        One hundred and twelve miles
of road sways along 
or snaps straight its yellow lines 
pointing at the next ridge.
Four cars;
one old truck full of hay that unhesitatingly passes us at full speed,
one hugely oversized, chrome-splashed,
RV towing an SUV,
escorted by three fat motorcycles.
        And this:
We float over low hills laid like 
bare fingers 
across the soft palm of spring.
We zigzag up a knuckle then
wind down tree-lined, creek-fed valleys
in the web of the fingers.
Below us, each wide plain
something new and simple.
The tender, too thin, skin of the earth 
supports low flying clouds of yellow wildflowers
and islands of grey-green sage and olive coyote bush. 
Decayed wooden posts hold sagging, rusting, barbed wire.
They stand along the road like 
half stifled exclamation marks.
We pass through a cattle ranch;
acres uniformed in tall green grass 
rolling like a golf course 
or flat like a pool table, 
where shiny black cattle wade up to their chests
in food,
eight balls, scattered around after a good break.
The ornate gates leading 
from one pasture to another 
are tied open by climbing roses and matted weeds.
A vague band of mud clods and manure 
cross 395 to another open gate,
another pool table filled with invisible cows.
        The land, pale and distant,
blends into the pale blue, soft air.
Overhead, the sky is cobalt blue as if the atmosphere was so thin
satellites can look down on the line of highway
as if looking over the rim of a dry well.
        The clouds are a stage set.
They grow on the left and shrink on the right,
decked out to give the illusion of
perspective and depth.
        The clouds are the dust kicked up by the feet of 
a herd of horses once seen galloping West.
        Ahead, an alkaline lake. (Lake Abert)
An eye-burning white line thrust beyond a

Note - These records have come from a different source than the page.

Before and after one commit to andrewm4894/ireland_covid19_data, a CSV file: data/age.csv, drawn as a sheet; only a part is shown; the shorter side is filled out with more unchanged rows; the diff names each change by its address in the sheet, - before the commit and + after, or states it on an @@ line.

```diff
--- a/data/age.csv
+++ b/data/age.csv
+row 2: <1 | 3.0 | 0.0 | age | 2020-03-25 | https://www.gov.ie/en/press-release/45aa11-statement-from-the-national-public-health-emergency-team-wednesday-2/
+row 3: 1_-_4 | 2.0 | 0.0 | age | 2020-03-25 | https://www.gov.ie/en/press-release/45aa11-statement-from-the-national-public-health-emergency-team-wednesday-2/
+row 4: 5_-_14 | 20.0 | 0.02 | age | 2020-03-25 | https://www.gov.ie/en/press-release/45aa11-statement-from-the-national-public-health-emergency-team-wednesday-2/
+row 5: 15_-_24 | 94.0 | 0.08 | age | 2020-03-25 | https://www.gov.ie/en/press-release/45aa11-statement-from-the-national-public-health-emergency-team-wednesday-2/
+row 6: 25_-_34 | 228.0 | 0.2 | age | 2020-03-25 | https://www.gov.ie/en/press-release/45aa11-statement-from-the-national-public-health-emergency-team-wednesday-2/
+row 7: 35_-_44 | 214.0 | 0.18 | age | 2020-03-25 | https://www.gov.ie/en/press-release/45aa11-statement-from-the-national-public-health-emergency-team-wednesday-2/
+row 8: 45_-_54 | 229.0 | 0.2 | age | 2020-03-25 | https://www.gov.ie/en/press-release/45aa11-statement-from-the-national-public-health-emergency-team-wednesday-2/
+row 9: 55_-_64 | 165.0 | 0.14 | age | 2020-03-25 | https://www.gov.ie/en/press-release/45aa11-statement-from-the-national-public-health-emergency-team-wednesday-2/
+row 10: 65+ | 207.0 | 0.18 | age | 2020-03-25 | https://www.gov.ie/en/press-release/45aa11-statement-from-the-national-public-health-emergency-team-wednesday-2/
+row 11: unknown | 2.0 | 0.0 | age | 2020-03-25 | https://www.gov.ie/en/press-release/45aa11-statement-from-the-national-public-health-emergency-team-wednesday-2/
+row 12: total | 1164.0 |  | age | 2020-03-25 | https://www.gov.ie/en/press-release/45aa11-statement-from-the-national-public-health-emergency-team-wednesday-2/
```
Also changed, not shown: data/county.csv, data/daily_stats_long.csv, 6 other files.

tumble of dark red-brown rocks.
The water, a line between the white shores,
sharp and shiny as a shard of glass.
The high row of perfect white and grey puffs 
is mirrored there.

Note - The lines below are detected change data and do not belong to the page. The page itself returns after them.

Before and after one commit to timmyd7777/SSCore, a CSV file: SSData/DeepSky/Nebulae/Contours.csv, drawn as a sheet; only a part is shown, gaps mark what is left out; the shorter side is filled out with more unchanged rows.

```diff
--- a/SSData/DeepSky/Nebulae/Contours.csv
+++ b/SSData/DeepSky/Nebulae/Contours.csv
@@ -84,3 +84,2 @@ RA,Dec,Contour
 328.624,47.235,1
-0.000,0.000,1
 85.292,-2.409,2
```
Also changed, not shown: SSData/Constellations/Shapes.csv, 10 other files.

An abstract painting of silence and waiting.
A superlative reflected by a superlative.
        It could still be morning
The air is cool and clear and still.

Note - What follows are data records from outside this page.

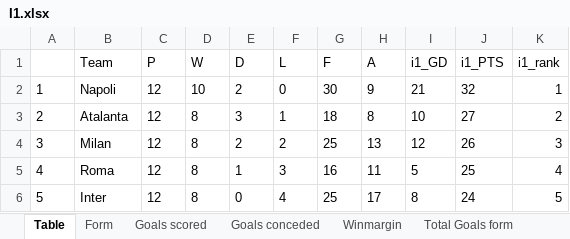
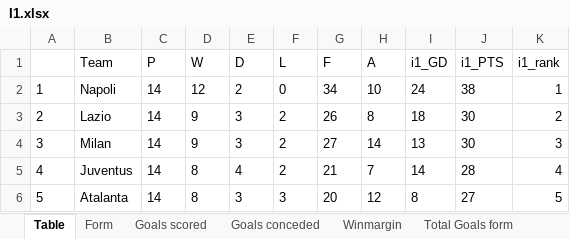
Before and after one commit to gitboyzorro5/Rsoccer, an Excel workbook: Divisions/I1.xlsx, sheet Table, drawn as a sheet; only a part is shown; values as stored, in another font and other column widths than the file's, no borders; the diff covers the shown part only; the diff names each change by its address in the sheet, - before the commit and + after, or states it on an @@ line.

```diff
--- a/Divisions/I1.xlsx (sheet Table)
+++ b/Divisions/I1.xlsx (sheet Table)
-C2:C6 (P): 12
+C2:C6 (P): 14
-D2 (W): 10
+D2 (W): 12
-G2 (F): 30
+G2 (F): 34
-H2 (A): 9
+H2 (A): 10
-I2 (i1_GD): 21
+I2 (i1_GD): 24
-J2 (i1_PTS): 32
+J2 (i1_PTS): 38
-B3 (Team): Atalanta
+B3 (Team): Lazio
-D3:D4 (W): 8
+D3:D4 (W): 9
-F3 (L): 1
+F3 (L): 2
-G3 (F): 18
+G3 (F): 26
-I3 (i1_GD): 10
+I3 (i1_GD): 18
-J3 (i1_PTS): 27
+J3 (i1_PTS): 30
-E4 (D): 2
+E4 (D): 3
-G4 (F): 25
+G4 (F): 27
-H4 (A): 13
+H4 (A): 14
-I4 (i1_GD): 12
+I4 (i1_GD): 13
-J4 (i1_PTS): 26
+J4 (i1_PTS): 30
-B5 (Team): Roma
+B5 (Team): Juventus
-E5 (D): 1
+E5 (D): 4
-F5 (L): 3
+F5 (L): 2
-G5 (F): 16
+G5 (F): 21
-H5 (A): 11
+H5 (A): 7
-I5 (i1_GD): 5
+I5 (i1_GD): 14
-J5 (i1_PTS): 25
+J5 (i1_PTS): 28
-B6 (Team): Inter
+B6 (Team): Atalanta
-E6 (D): 0
+E6 (D): 3
-F6 (L): 4
+F6 (L): 3
-G6 (F): 25
+G6 (F): 20
-H6 (A): 17
+H6 (A): 12
-J6 (i1_PTS): 24
+J6 (i1_PTS): 27
```
Also changed, not shown: 111 edited cells elsewhere in this sheet, sheet I1, sheet Shots Analysis, sheet OVUN, sheet L6, sheet Yellow Totals, sheet Goal totals v2, 6 more sheets, Divisions/D1.xlsx, Divisions/E1.xlsx, 30 other files.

A small bird whistles and flits 
from one low bush to another.
        I am the day on the edge of my seat.
I am the greedy eye, taking it, 
bringing it all home like a thief,
and leaving it in Oregon
like a cloud.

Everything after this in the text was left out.